The records below:

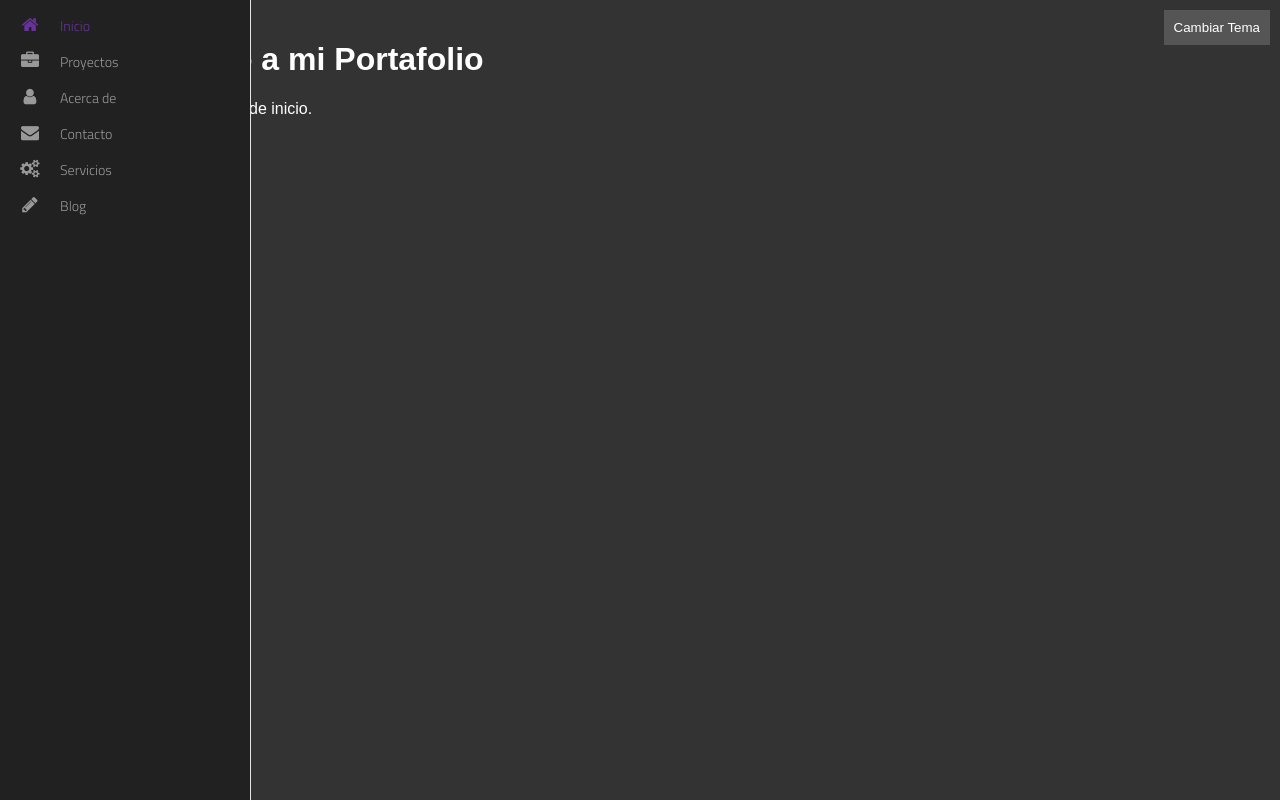
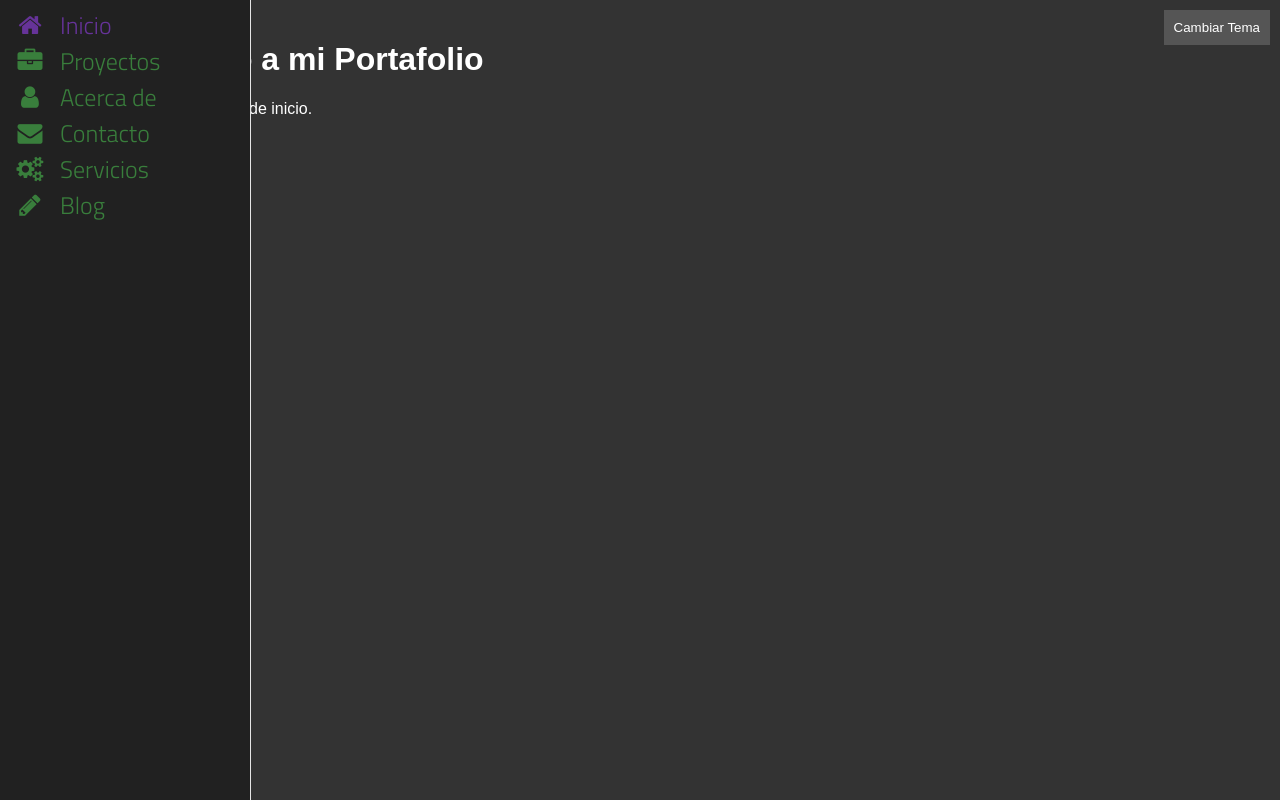
Before and after one commit to DANIB04/danib04.github.io, a PHP site: page / in a window 1280 px wide. Run offline with PHP 8.4, Linux system fonts and the light colour scheme; some libraries are stand-ins or nearby versions; some web fonts are replaced.

Commit message:
cambio diseño 12

```diff
--- a/Css/Style.css
+++ b/Css/Style.css
@@ -35,9 +35,9 @@
     display: table;
     border-collapse: collapse;
     border-spacing: 0;
-    color: #999;
+    color: #397e3c;
     font-family: arial;
-    font-size: 14px;
+    font-size: 24px;
     text-decoration: none;
     transform: translateZ(0) scale(1, 1);
     transition: all .1s linear;}
@@ -48,7 +48,7 @@
     height: 36px;
     text-align: center;
     vertical-align: middle;
-    font-size: 18px;}
+    font-size: 25px;}
 .main-menu .nav-text {
     position: relative;
     display: table-cell;
@@ -70,8 +70,8 @@ nav ul, nav li {
     margin: 0;
     padding: 0;}
 .main-menu li:hover>a, nav.main-menu li.active>a, .dropdown-menu>li>a:hover, .dropdown-menu>li>a:focus, .dropdown-menu>.active>a, .dropdown-menu>.active>a:hover, .dropdown-menu>.active>a:focus, .no-touch .dashboard-page nav.dashboard-menu ul li:hover a, .dashboard-page nav.dashboard-menu ul li.active a {
-    color: #f40000;
-    background-color: #ff6347;}
+    color: #0008f4;
+    background-color: #95878589;}
 nav ul li .active{
     color: rebeccapurple;
 }
```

End of The records.

■ Assigned task
Text only, no pictures: copy every entry exactly.

■ Task output
Before and after one commit to DANIB04/danib04.github.io, a PHP site: page / in a window 1280 px wide. Run offline with PHP 8.4, Linux system fonts and the light colour scheme; some libraries are stand-ins or nearby versions; some web fonts are replaced.

Commit message:
cambio diseño 12

```diff
--- a/Css/Style.css
+++ b/Css/Style.css
@@ -35,9 +35,9 @@
     display: table;
     border-collapse: collapse;
     border-spacing: 0;
-    color: #999;
+    color: #397e3c;
     font-family: arial;
-    font-size: 14px;
+    font-size: 24px;
     text-decoration: none;
     transform: translateZ(0) scale(1, 1);
     transition: all .1s linear;}
@@ -48,7 +48,7 @@
     height: 36px;
     text-align: center;
     vertical-align: middle;
-    font-size: 18px;}
+    font-size: 25px;}
 .main-menu .nav-text {
     position: relative;
     display: table-cell;
@@ -70,8 +70,8 @@ nav ul, nav li {
     margin: 0;
     padding: 0;}
 .main-menu li:hover>a, nav.main-menu li.active>a, .dropdown-menu>li>a:hover, .dropdown-menu>li>a:focus, .dropdown-menu>.active>a, .dropdown-menu>.active>a:hover, .dropdown-menu>.active>a:focus, .no-touch .dashboard-page nav.dashboard-menu ul li:hover a, .dashboard-page nav.dashboard-menu ul li.active a {
-    color: #f40000;
-    background-color: #ff6347;}
+    color: #0008f4;
+    background-color: #95878589;}
 nav ul li .active{
     color: rebeccapurple;
 }
```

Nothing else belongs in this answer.